* **WHAT TO WORK ON**
In the records below, find the line that contains "ColumnConfiguration(columnWidth, style, color));" and the line that contains "cell = row.get(j);", then retype exactly those two lines and every line between them.

*** DATA EXTRACTS ***

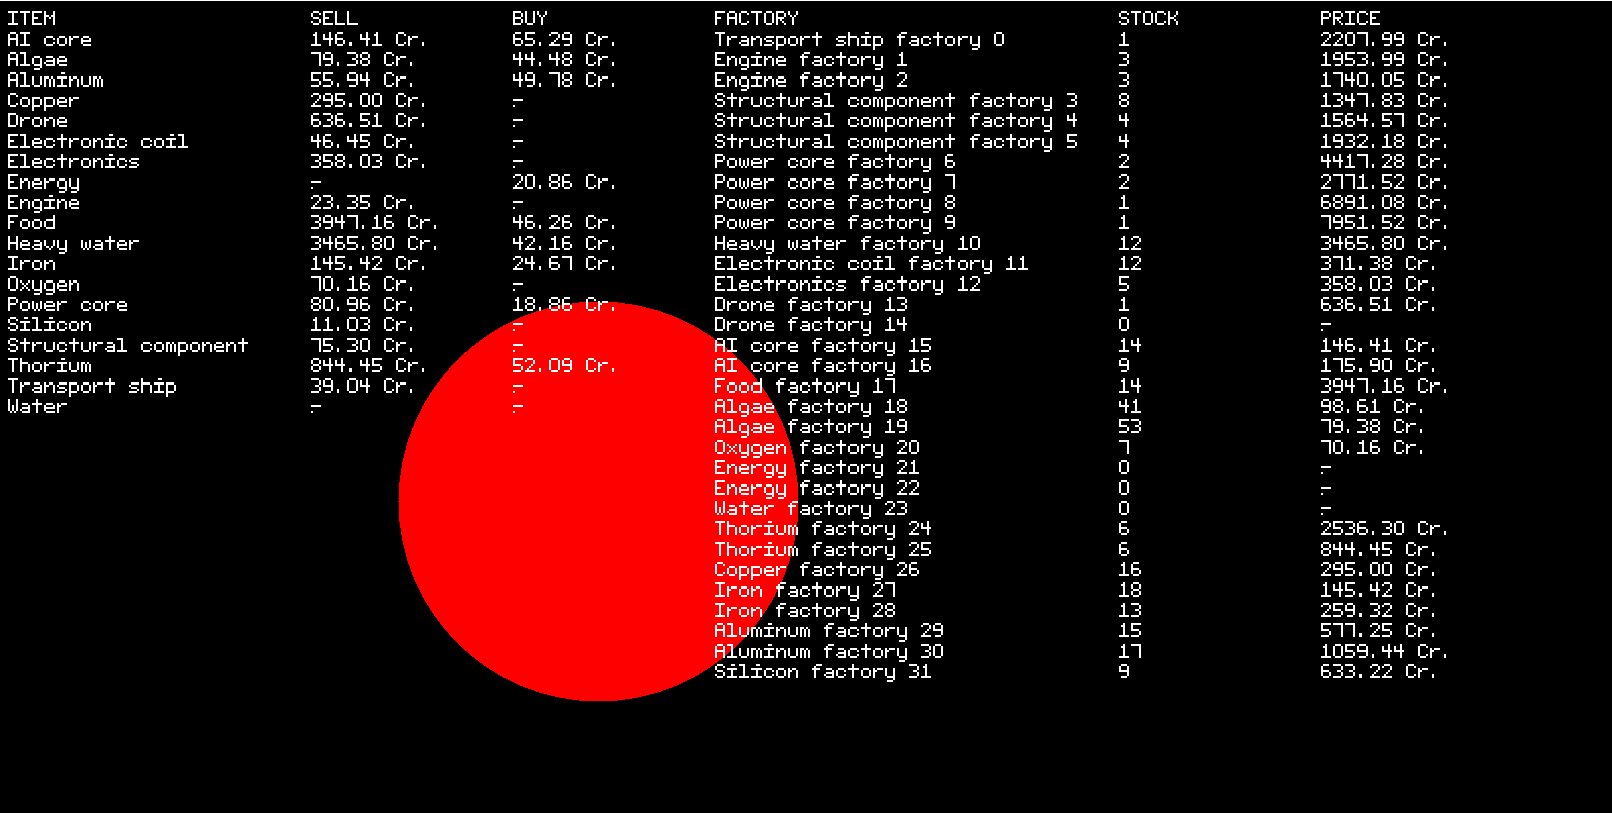
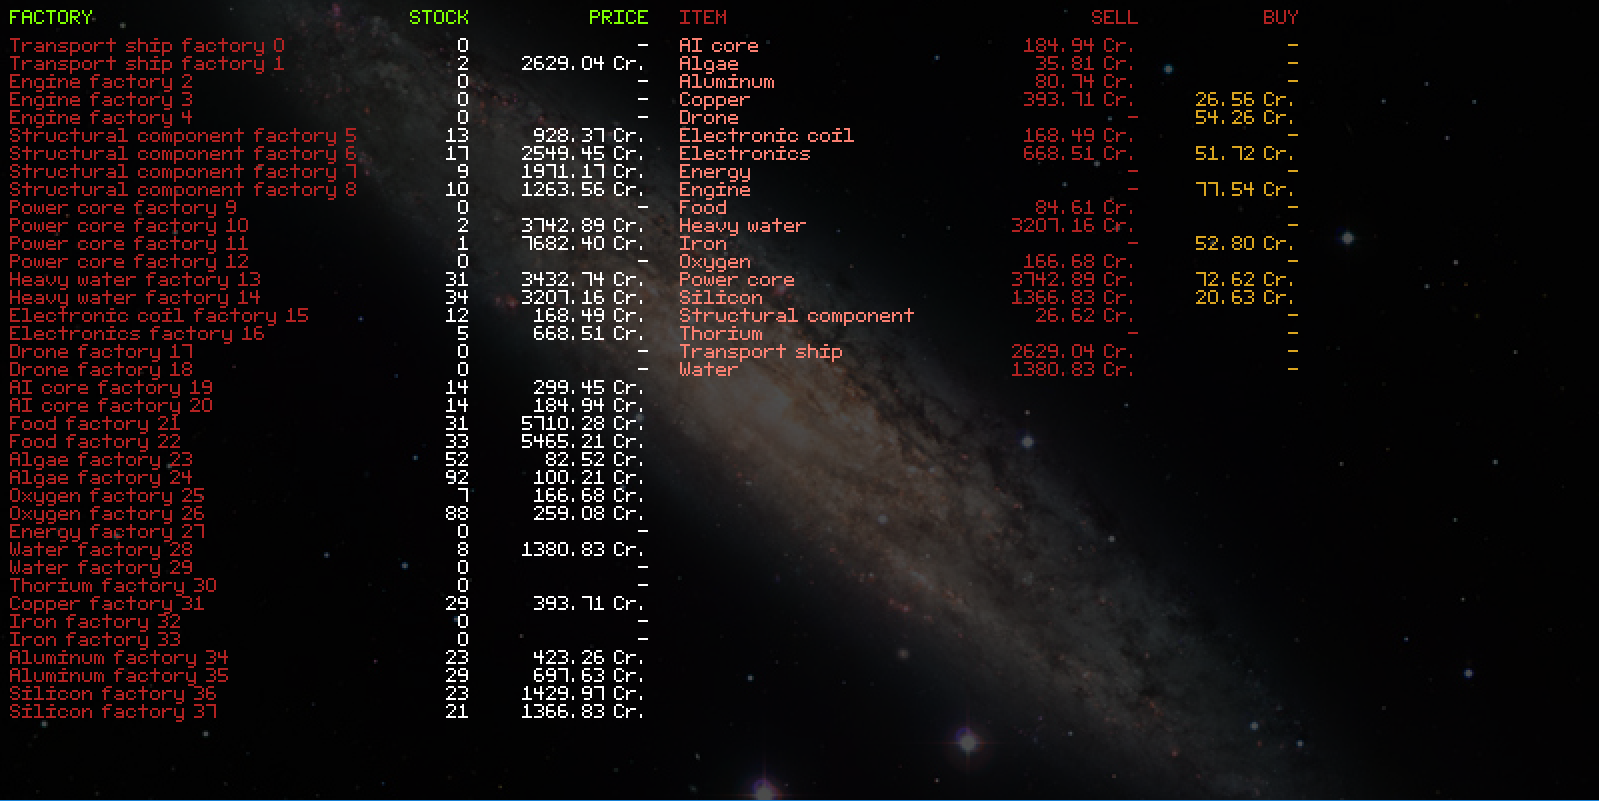
Introduce TableWidget

diff --git a/core/src/ch/chrummibei/silvercoin/gui/TableWidget.java b/core/src/ch/chrummibei/silvercoin/gui/TableWidget.java
@@ -1,37 +1,107 @@
 package ch.chrummibei.silvercoin.gui;
 
+import com.badlogic.gdx.graphics.Color;
+import com.badlogic.gdx.graphics.g2d.Batch;
 import com.badlogic.gdx.graphics.g2d.BitmapFont;
+import com.badlogic.gdx.utils.Align;
 
 import java.util.ArrayList;
+import java.util.Optional;
 
 /**
  * Created by brachiel on 19/02/2017.
  */
-public class TableWidget {
-    public enum STYLE { HEADER }
+public class TableWidget extends ArrayList<TableRow> {
+    public enum STYLE { LEFT_ALIGN, RIGHT_ALIGN, CENTER }
+    private BitmapFont font;
+    private float cellMargin = 0f;
+    private ArrayList<ColumnConfiguration> columnConfigurations = new ArrayList<>();
 
     private class ColumnConfiguration {
-        private final int width;
-        private final STYLE style;
+        final float width;
+        final Optional<STYLE> style;
+        final Optional<Color> color;
 
-        public ColumnConfiguration(int width, STYLE style) {
+        public ColumnConfiguration(float width, STYLE style, Color color) {
             this.width = width;
-            this.style = style;
+            this.style = Optional.ofNullable(style);
+            this.color = Optional.ofNullable(color);
         }
     }
 
-    private ArrayList<ColumnConfiguration> columnConfigurations = new ArrayList<>();
-    private ArrayList<TableRow<String>> data = new ArrayList<>();
-
-    public void addColumn(int columnWidth, STYLE style) {
-        columnConfigurations.add(new ColumnConfiguration(columnWidth, style));
+    public TableWidget(BitmapFont font) {
+        super();
+        this.font = font;
     }
 
-    public void addRow(TableRow<String> rowData) {
-        this.data.add(rowData);
+    public void add(String ... cols) {
+        add(new TableRow(cols));
     }
 
-    public void draw(BitmapFont font, int posX, int posY) {
-        for ()
+
+    public void addColumn(String header, float columnWidth) {
+        addColumn(header, columnWidth, null, null);
+    }
+    public void addColumn(String header, float columnWidth, Color color) {
+        addColumn(header, columnWidth, null, color);
+    }
+    public void addColumn(String header, float columnWidth, STYLE style) {
+        addColumn(header, columnWidth, style, null);
+    }
+    public void addColumn(String header, float columnWidth, STYLE style, Color color) {
+        if (header != null) {
+            if (this.size() == 0) { this.add(new TableRow()); }
+            this.get(0).add(header);
+        }
+        columnConfigurations.add(new ColumnConfiguration(columnWidth, style, color));
+    }
+
+    public void addRow(TableRow rowData) {
+        this.add(rowData);
+    }
+
+    public float defaultLineHeight() {
+        return font.getLineHeight()+cellMargin;
+    }
+
+    public float getHeight() {
+        return (float) this.stream()
+                .map(TableRow::getRowHeight)
+                .mapToDouble(o -> o.orElse(defaultLineHeight()).doubleValue())
+                .sum();
+    }
+
+    public float getWidth() {
+        return (float) this.columnConfigurations.stream().mapToDouble(col -> (double) col.width).sum();
+    }
+
+    public void draw(Batch batch, int posX, int posY) {
+        Color defaultColor = font.getColor().cpy();
+
+        float rowPosY = posY;
+        for (int i = 0; i < this.size(); ++i) {
+            TableRow row = this.get(i);
+            float cellPosX = posX;
+            Optional<Color> rowColor = row.getColor();
+
+            for (int j = 0; j < row.size(); ++j) {
+                String cell = row.get(j);
+                ColumnConfiguration columnConfiguration = columnConfigurations.get(j);
+
+                font.setColor(rowColor.orElse(columnConfiguration.color.orElse(defaultColor)));
+
+                // TODO: Font style
+                if (columnConfiguration.style.orElse(null) == STYLE.RIGHT_ALIGN) {
+                    font.draw(batch, cell, cellPosX, rowPosY, columnConfiguration.width, Align.right, false);
+                } else {
+                    font.draw(batch, cell, cellPosX, rowPosY);
+                }
+
+                cellPosX += columnConfiguration.width;
+            }
+            rowPosY -= row.getRowHeight().orElse(defaultLineHeight());
+        }
+
+        font.setColor(defaultColor);
     }
 }

diff --git a/core/src/ch/chrummibei/silvercoin/gui/MainScreen.java b/core/src/ch/chrummibei/silvercoin/gui/MainScreen.java
@@ -79,53 +79,49 @@ public class MainScreen implements Screen {
         backgroundSprite.draw(batch);
         batch.end();
 
-        batch.begin();
 
         Market market = universe.getMarkets().findFirst().get();
 
-        final int lineHeight = (int) font.getLineHeight() + 1;
-        int currentY = HEIGHT - lineHeight;
-
-        final int factoryNameCol = 5;
-        final int stockCol = factoryNameCol + 200;
-        final int priceCol = stockCol + 50;
-
-
-        writeString("FACTORY", factoryNameCol, currentY);
-        writeString("STOCK", stockCol, currentY);
-        writeString("PRICE", priceCol, currentY);
+        TableWidget factoryTable = new TableWidget(font);
+        factoryTable.addColumn("FACTORY", 180, Color.FIREBRICK);
+        factoryTable.addColumn("STOCK", 50, TableWidget.STYLE.RIGHT_ALIGN);
+        factoryTable.addColumn("PRICE", 90, TableWidget.STYLE.RIGHT_ALIGN);
+        factoryTable.get(0).setRowHeight(factoryTable.defaultLineHeight() + 5);
+        factoryTable.get(0).setColor(Color.CHARTREUSE);
 
         for (Factory factory : universe.getFactories().stream().limit(50).collect(Collectors.toList())) {
-            currentY -= lineHeight;
-            writeString(factory.getName(), factoryNameCol, currentY);
-            writeString(String.valueOf(factory.getProductStock()), stockCol, currentY);
-            writeString(factory.getProductPrice().map(Price::toString).orElse("-"), priceCol, currentY);
+            TableRow row = new TableRow();
+            row.add(factory.getName());
+            row.add(String.valueOf(factory.getProductStock()));
+            row.add(factory.getProductPrice().map(Price::toString).orElse("-"));
+            factoryTable.add(row);
         }
 
-        final int itemNameCol = priceCol + 70;
-        final int sellCol = itemNameCol + 150;
-        final int buyCol = sellCol + 80;
-
-        currentY = HEIGHT - lineHeight;
-
-        font.setColor(1, 1, 1, 1);
-        writeString("ITEM", itemNameCol, currentY);
-        writeString("SELL", sellCol, currentY);
-        writeString("BUY", buyCol, currentY);
+        TableWidget itemTable = new TableWidget(font);
+        itemTable.addColumn("ITEM", 150, Color.SALMON);
+        itemTable.addColumn("SELL", 80, TableWidget.STYLE.RIGHT_ALIGN, Color.FIREBRICK);
+        itemTable.addColumn("BUY",80, TableWidget.STYLE.RIGHT_ALIGN, Color.GOLDENROD);
+        itemTable.get(0).setRowHeight(factoryTable.defaultLineHeight() + 5);
+        itemTable.get(0).setColor(Color.FIREBRICK);
 
         ArrayList<Item> items = universe.getItems();
         items.sort(Comparator.comparing(item -> item.getName()));
         for (Item item : items) {
-            currentY -= lineHeight;
-            writeString(item.toString(), itemNameCol, currentY);
-            writeString(market.searchBestSellingTrade(item)
+            TableRow row = new TableRow();
+            row.add(item.toString());
+            row.add(market.searchBestSellingTrade(item)
                     .map(TradeOffer::getPrice)
-                    .map(Price::toString).orElse("-"), sellCol, currentY);
-            writeString(market.searchBestBuyingTrade(item)
+                    .map(Price::toString).orElse("-"));
+            row.add(market.searchBestBuyingTrade(item)
                     .map(TradeOffer::getPrice)
-                    .map(Price::toString).orElse("-"), buyCol, currentY);
+                    .map(Price::toString).orElse("-"));
+            itemTable.add(row);
         }
 
+
+        batch.begin();
+        factoryTable.draw(batch, 5, HEIGHT-5);
+        itemTable.draw(batch, (int) factoryTable.getWidth() + 20, HEIGHT-5);
         batch.end();
 
         universe.tick((long) Math.floor(100*delta));

diff --git a/core/src/ch/chrummibei/silvercoin/gui/TableRow.java b/core/src/ch/chrummibei/silvercoin/gui/TableRow.java
@@ -1,18 +1,51 @@
 package ch.chrummibei.silvercoin.gui;
 
+import com.badlogic.gdx.graphics.Color;
+
 import java.util.ArrayList;
+import java.util.Arrays;
+import java.util.Optional;
 
 /**
  * Created by brachiel on 19/02/2017.
  */
-public class TableRow<T> {
-    private final ArrayList<T> data = new ArrayList<>();
-    private TableWidget.STYLE style;
-    private Integer rowHeight = null;
+public class TableRow extends ArrayList<String> {
+    private Optional<Color> color;
+    private Optional<TableWidget.STYLE> style;
+    private Optional<Float> rowHeight;
 
-    public TableRow(ArrayList<T> data, TableWidget.STYLE style, Integer rowHeight) {
-        this.style = style; // null = no special style
-        this.data.addAll(data);
-        this.rowHeight = rowHeight;
+    public TableRow() {
+        this(new String[]{},null,null,null);
+    }
+
+    public TableRow(String[] cols) {
+        this(cols,null,null,null);
+    }
+
+    public TableRow(String[] cols, Color color, TableWidget.STYLE style, Float rowHeight) {
+        addAll(Arrays.asList(cols));
+        this.color = Optional.ofNullable(color);
+        this.style = Optional.ofNullable(style); // null = no special style
+        this.rowHeight = Optional.ofNullable(rowHeight);
+    }
+
+    public Optional<TableWidget.STYLE> getStyle() {
+        return style;
+    }
+
+    public Optional<Float> getRowHeight() {
+        return rowHeight;
+    }
+
+    public void setRowHeight(float rowHeight) {
+        this.rowHeight = Optional.ofNullable(rowHeight);
+    }
+
+    public Optional<Color> getColor() {
+        return color;
+    }
+
+    public void setColor(Color color) {
+        this.color = Optional.of(color);
     }
 }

*** End of DATA EXTRACTS ***

* **RESPONSE AREA**
+        columnConfigurations.add(new ColumnConfiguration(columnWidth, style, color));
+    }
+
+    public void addRow(TableRow rowData) {
+        this.add(rowData);
+    }
+
+    public float defaultLineHeight() {
+        return font.getLineHeight()+cellMargin;
+    }
+
+    public float getHeight() {
+        return (float) this.stream()
+                .map(TableRow::getRowHeight)
+                .mapToDouble(o -> o.orElse(defaultLineHeight()).doubleValue())
+                .sum();
+    }
+
+    public float getWidth() {
+        return (float) this.columnConfigurations.stream().mapToDouble(col -> (double) col.width).sum();
+    }
+
+    public void draw(Batch batch, int posX, int posY) {
+        Color defaultColor = font.getColor().cpy();
+
+        float rowPosY = posY;
+        for (int i = 0; i < this.size(); ++i) {
+            TableRow row = this.get(i);
+            float cellPosX = posX;
+            Optional<Color> rowColor = row.getColor();
+
+            for (int j = 0; j < row.size(); ++j) {
+                String cell = row.get(j);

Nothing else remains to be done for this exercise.